Dr. Andre Perry, a contributing writer, is a David M. Rubenstein Fellow at The Brookings Institution.
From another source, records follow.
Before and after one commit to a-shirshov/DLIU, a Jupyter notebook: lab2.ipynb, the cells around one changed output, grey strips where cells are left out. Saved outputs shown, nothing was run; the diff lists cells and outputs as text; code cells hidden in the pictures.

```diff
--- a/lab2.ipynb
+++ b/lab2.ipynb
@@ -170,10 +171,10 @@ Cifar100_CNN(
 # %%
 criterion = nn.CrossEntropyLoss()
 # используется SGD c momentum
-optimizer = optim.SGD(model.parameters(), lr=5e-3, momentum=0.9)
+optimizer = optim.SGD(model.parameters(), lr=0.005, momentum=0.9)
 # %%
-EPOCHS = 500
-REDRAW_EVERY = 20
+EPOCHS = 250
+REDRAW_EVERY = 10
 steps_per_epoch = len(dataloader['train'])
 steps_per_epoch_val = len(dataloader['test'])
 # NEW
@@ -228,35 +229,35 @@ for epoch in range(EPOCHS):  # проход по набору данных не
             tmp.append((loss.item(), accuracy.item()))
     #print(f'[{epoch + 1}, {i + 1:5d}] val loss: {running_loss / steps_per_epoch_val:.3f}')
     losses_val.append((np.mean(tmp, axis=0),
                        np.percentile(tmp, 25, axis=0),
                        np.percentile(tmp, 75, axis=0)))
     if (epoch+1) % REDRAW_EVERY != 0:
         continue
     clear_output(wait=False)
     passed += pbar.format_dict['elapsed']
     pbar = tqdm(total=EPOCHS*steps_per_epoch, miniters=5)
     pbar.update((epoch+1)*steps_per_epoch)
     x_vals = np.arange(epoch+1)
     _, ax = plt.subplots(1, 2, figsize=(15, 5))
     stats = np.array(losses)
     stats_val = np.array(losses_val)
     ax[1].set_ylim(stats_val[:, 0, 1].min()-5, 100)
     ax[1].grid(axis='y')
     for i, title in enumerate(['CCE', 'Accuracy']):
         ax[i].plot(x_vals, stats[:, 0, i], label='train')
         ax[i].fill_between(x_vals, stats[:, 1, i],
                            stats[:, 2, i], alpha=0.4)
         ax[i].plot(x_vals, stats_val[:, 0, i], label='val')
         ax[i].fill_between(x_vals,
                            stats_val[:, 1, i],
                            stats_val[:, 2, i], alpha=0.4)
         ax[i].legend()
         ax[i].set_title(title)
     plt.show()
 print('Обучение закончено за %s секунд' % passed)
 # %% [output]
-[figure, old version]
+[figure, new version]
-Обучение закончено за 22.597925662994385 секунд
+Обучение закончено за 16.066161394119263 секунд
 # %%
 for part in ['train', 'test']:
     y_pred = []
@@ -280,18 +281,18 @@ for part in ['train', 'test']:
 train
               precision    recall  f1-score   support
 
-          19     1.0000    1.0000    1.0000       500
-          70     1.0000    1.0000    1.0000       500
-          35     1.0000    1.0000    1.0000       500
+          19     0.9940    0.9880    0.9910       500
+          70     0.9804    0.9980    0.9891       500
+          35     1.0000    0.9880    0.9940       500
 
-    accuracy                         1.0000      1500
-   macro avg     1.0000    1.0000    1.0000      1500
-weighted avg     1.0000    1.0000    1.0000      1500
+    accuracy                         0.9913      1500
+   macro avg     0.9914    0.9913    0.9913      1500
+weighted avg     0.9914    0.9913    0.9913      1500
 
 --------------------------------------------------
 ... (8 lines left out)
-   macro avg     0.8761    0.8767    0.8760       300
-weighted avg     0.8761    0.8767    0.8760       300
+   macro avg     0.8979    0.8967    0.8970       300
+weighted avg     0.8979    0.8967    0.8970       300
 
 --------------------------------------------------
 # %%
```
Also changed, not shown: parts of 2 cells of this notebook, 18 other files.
Perry was the founding dean of urban education at… See Archive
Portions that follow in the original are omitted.